### Supplied data
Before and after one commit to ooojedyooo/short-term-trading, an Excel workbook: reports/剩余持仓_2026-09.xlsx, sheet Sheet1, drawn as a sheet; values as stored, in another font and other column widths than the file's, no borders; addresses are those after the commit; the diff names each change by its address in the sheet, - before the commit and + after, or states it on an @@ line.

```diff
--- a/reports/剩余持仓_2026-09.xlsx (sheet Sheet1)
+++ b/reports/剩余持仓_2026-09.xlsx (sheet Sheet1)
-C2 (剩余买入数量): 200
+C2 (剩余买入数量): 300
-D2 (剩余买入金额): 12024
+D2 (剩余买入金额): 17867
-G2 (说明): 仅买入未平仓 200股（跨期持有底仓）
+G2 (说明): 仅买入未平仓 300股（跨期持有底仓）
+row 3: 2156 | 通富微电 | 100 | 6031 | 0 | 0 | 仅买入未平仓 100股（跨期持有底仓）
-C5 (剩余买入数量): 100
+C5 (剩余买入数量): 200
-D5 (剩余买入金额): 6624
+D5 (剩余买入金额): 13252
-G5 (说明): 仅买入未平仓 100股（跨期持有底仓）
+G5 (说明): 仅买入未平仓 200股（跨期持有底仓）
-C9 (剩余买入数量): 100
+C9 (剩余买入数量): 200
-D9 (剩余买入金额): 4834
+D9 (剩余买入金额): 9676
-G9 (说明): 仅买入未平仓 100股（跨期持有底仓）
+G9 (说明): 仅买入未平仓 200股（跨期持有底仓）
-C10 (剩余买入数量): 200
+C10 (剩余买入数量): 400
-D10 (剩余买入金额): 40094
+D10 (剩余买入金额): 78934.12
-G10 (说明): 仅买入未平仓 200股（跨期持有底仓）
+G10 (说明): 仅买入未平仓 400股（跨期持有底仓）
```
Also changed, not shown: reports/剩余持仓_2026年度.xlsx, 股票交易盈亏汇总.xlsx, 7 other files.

### Activity
Give back every line of the data above exactly as written.

### Exercise response
Before and after one commit to ooojedyooo/short-term-trading, an Excel workbook: reports/剩余持仓_2026-09.xlsx, sheet Sheet1, drawn as a sheet; values as stored, in another font and other column widths than the file's, no borders; addresses are those after the commit; the diff names each change by its address in the sheet, - before the commit and + after, or states it on an @@ line.

```diff
--- a/reports/剩余持仓_2026-09.xlsx (sheet Sheet1)
+++ b/reports/剩余持仓_2026-09.xlsx (sheet Sheet1)
-C2 (剩余买入数量): 200
+C2 (剩余买入数量): 300
-D2 (剩余买入金额): 12024
+D2 (剩余买入金额): 17867
-G2 (说明): 仅买入未平仓 200股（跨期持有底仓）
+G2 (说明): 仅买入未平仓 300股（跨期持有底仓）
+row 3: 2156 | 通富微电 | 100 | 6031 | 0 | 0 | 仅买入未平仓 100股（跨期持有底仓）
-C5 (剩余买入数量): 100
+C5 (剩余买入数量): 200
-D5 (剩余买入金额): 6624
+D5 (剩余买入金额): 13252
-G5 (说明): 仅买入未平仓 100股（跨期持有底仓）
+G5 (说明): 仅买入未平仓 200股（跨期持有底仓）
-C9 (剩余买入数量): 100
+C9 (剩余买入数量): 200
-D9 (剩余买入金额): 4834
+D9 (剩余买入金额): 9676
-G9 (说明): 仅买入未平仓 100股（跨期持有底仓）
+G9 (说明): 仅买入未平仓 200股（跨期持有底仓）
-C10 (剩余买入数量): 200
+C10 (剩余买入数量): 400
-D10 (剩余买入金额): 40094
+D10 (剩余买入金额): 78934.12
-G10 (说明): 仅买入未平仓 200股（跨期持有底仓）
+G10 (说明): 仅买入未平仓 400股（跨期持有底仓）
```
Also changed, not shown: reports/剩余持仓_2026年度.xlsx, 股票交易盈亏汇总.xlsx, 7 other files.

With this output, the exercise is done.